**ABOUT THIS EXERCISE**: Please print each entry below exactly as it reads.

Extracted data entries:
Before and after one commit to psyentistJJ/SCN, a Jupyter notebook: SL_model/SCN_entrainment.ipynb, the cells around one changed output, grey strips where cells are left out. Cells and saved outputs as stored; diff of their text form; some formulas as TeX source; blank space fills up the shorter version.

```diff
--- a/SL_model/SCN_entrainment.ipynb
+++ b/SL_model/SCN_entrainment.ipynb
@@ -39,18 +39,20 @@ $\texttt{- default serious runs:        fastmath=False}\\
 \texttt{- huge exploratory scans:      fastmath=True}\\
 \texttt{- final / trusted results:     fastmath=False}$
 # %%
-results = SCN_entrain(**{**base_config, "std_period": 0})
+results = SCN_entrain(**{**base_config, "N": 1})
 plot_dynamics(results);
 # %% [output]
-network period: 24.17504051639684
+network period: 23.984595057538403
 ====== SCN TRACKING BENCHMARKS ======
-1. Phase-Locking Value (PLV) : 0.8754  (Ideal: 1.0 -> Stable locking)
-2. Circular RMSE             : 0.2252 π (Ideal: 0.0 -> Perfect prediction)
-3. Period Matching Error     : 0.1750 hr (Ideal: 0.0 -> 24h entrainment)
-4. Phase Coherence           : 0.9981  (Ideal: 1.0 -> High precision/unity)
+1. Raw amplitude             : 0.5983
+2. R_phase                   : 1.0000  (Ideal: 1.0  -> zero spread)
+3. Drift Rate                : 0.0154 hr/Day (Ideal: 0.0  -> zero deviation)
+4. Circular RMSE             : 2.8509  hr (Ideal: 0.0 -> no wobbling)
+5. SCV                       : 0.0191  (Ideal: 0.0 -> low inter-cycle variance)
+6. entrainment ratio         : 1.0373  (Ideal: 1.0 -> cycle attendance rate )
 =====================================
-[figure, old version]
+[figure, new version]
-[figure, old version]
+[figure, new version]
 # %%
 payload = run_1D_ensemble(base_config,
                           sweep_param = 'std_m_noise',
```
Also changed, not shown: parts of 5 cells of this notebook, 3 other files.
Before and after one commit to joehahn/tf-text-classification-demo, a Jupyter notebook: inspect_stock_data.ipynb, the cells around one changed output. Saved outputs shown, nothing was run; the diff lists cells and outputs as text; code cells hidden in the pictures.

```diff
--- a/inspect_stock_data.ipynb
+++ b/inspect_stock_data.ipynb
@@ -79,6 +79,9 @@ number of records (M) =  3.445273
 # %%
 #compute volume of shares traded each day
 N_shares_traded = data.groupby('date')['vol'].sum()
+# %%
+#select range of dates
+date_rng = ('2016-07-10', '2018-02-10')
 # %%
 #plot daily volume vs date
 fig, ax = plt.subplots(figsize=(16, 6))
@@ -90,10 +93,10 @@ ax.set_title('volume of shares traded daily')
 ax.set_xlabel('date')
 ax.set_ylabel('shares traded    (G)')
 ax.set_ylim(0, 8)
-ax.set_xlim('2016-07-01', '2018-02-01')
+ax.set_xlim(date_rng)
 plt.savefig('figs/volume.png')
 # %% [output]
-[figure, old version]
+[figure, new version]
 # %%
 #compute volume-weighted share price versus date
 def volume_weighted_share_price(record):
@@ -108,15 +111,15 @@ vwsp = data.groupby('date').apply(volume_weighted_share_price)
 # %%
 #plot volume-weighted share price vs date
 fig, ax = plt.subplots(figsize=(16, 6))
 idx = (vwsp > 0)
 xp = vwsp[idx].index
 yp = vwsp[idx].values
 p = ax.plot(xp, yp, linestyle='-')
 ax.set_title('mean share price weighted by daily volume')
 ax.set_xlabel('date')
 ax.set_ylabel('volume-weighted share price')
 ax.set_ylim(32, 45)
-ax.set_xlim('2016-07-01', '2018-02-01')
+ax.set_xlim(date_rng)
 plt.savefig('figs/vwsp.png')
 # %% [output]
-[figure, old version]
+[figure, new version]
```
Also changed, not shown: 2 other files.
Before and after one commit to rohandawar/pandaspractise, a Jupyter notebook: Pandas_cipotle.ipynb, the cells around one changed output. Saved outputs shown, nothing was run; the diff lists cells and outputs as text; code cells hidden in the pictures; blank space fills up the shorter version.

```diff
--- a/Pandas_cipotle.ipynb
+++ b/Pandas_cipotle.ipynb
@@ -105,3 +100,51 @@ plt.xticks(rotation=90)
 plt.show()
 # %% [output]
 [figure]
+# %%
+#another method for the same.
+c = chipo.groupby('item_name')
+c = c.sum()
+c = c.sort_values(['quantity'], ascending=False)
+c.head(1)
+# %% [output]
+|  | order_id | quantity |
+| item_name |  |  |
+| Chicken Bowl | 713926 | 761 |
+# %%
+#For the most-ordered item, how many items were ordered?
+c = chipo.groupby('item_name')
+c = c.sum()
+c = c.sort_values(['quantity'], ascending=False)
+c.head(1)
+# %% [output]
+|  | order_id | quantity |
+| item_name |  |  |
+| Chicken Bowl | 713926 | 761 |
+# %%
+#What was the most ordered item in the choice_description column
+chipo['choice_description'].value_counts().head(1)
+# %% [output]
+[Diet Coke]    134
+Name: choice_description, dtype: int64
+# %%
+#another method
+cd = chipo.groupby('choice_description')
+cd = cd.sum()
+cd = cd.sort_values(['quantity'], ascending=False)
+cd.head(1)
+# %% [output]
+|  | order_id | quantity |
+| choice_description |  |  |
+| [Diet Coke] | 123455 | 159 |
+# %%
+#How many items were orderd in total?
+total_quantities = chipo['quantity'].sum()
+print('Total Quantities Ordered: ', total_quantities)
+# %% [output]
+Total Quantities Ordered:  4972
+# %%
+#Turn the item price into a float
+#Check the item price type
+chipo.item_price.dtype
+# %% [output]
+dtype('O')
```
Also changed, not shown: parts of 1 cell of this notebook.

**PROBLEM SOLUTION**:
Before and after one commit to psyentistJJ/SCN, a Jupyter notebook: SL_model/SCN_entrainment.ipynb, the cells around one changed output, grey strips where cells are left out. Cells and saved outputs as stored; diff of their text form; some formulas as TeX source; blank space fills up the shorter version.

```diff
--- a/SL_model/SCN_entrainment.ipynb
+++ b/SL_model/SCN_entrainment.ipynb
@@ -39,18 +39,20 @@ $\texttt{- default serious runs:        fastmath=False}\\
 \texttt{- huge exploratory scans:      fastmath=True}\\
 \texttt{- final / trusted results:     fastmath=False}$
 # %%
-results = SCN_entrain(**{**base_config, "std_period": 0})
+results = SCN_entrain(**{**base_config, "N": 1})
 plot_dynamics(results);
 # %% [output]
-network period: 24.17504051639684
+network period: 23.984595057538403
 ====== SCN TRACKING BENCHMARKS ======
-1. Phase-Locking Value (PLV) : 0.8754  (Ideal: 1.0 -> Stable locking)
-2. Circular RMSE             : 0.2252 π (Ideal: 0.0 -> Perfect prediction)
-3. Period Matching Error     : 0.1750 hr (Ideal: 0.0 -> 24h entrainment)
-4. Phase Coherence           : 0.9981  (Ideal: 1.0 -> High precision/unity)
+1. Raw amplitude             : 0.5983
+2. R_phase                   : 1.0000  (Ideal: 1.0  -> zero spread)
+3. Drift Rate                : 0.0154 hr/Day (Ideal: 0.0  -> zero deviation)
+4. Circular RMSE             : 2.8509  hr (Ideal: 0.0 -> no wobbling)
+5. SCV                       : 0.0191  (Ideal: 0.0 -> low inter-cycle variance)
+6. entrainment ratio         : 1.0373  (Ideal: 1.0 -> cycle attendance rate )
 =====================================
-[figure, old version]
+[figure, new version]
-[figure, old version]
+[figure, new version]
 # %%
 payload = run_1D_ensemble(base_config,
                           sweep_param = 'std_m_noise',
```
Also changed, not shown: parts of 5 cells of this notebook, 3 other files.
Before and after one commit to joehahn/tf-text-classification-demo, a Jupyter notebook: inspect_stock_data.ipynb, the cells around one changed output. Saved outputs shown, nothing was run; the diff lists cells and outputs as text; code cells hidden in the pictures.

```diff
--- a/inspect_stock_data.ipynb
+++ b/inspect_stock_data.ipynb
@@ -79,6 +79,9 @@ number of records (M) =  3.445273
 # %%
 #compute volume of shares traded each day
 N_shares_traded = data.groupby('date')['vol'].sum()
+# %%
+#select range of dates
+date_rng = ('2016-07-10', '2018-02-10')
 # %%
 #plot daily volume vs date
 fig, ax = plt.subplots(figsize=(16, 6))
@@ -90,10 +93,10 @@ ax.set_title('volume of shares traded daily')
 ax.set_xlabel('date')
 ax.set_ylabel('shares traded    (G)')
 ax.set_ylim(0, 8)
-ax.set_xlim('2016-07-01', '2018-02-01')
+ax.set_xlim(date_rng)
 plt.savefig('figs/volume.png')
 # %% [output]
-[figure, old version]
+[figure, new version]
 # %%
 #compute volume-weighted share price versus date
 def volume_weighted_share_price(record):
@@ -108,15 +111,15 @@ vwsp = data.groupby('date').apply(volume_weighted_share_price)
 # %%
 #plot volume-weighted share price vs date
 fig, ax = plt.subplots(figsize=(16, 6))
 idx = (vwsp > 0)
 xp = vwsp[idx].index
 yp = vwsp[idx].values
 p = ax.plot(xp, yp, linestyle='-')
 ax.set_title('mean share price weighted by daily volume')
 ax.set_xlabel('date')
 ax.set_ylabel('volume-weighted share price')
 ax.set_ylim(32, 45)
-ax.set_xlim('2016-07-01', '2018-02-01')
+ax.set_xlim(date_rng)
 plt.savefig('figs/vwsp.png')
 # %% [output]
-[figure, old version]
+[figure, new version]
```
Also changed, not shown: 2 other files.
Before and after one commit to rohandawar/pandaspractise, a Jupyter notebook: Pandas_cipotle.ipynb, the cells around one changed output. Saved outputs shown, nothing was run; the diff lists cells and outputs as text; code cells hidden in the pictures; blank space fills up the shorter version.

```diff
--- a/Pandas_cipotle.ipynb
+++ b/Pandas_cipotle.ipynb
@@ -105,3 +100,51 @@ plt.xticks(rotation=90)
 plt.show()
 # %% [output]
 [figure]
+# %%
+#another method for the same.
+c = chipo.groupby('item_name')
+c = c.sum()
+c = c.sort_values(['quantity'], ascending=False)
+c.head(1)
+# %% [output]
+|  | order_id | quantity |
+| item_name |  |  |
+| Chicken Bowl | 713926 | 761 |
+# %%
+#For the most-ordered item, how many items were ordered?
+c = chipo.groupby('item_name')
+c = c.sum()
+c = c.sort_values(['quantity'], ascending=False)
+c.head(1)
+# %% [output]
+|  | order_id | quantity |
+| item_name |  |  |
+| Chicken Bowl | 713926 | 761 |
+# %%
+#What was the most ordered item in the choice_description column
+chipo['choice_description'].value_counts().head(1)
+# %% [output]
+[Diet Coke]    134
+Name: choice_description, dtype: int64
+# %%
+#another method
+cd = chipo.groupby('choice_description')
+cd = cd.sum()
+cd = cd.sort_values(['quantity'], ascending=False)
+cd.head(1)
+# %% [output]
+|  | order_id | quantity |
+| choice_description |  |  |
+| [Diet Coke] | 123455 | 159 |
+# %%
+#How many items were orderd in total?
+total_quantities = chipo['quantity'].sum()
+print('Total Quantities Ordered: ', total_quantities)
+# %% [output]
+Total Quantities Ordered:  4972
+# %%
+#Turn the item price into a float
+#Check the item price type
+chipo.item_price.dtype
+# %% [output]
+dtype('O')
```
Also changed, not shown: parts of 1 cell of this notebook.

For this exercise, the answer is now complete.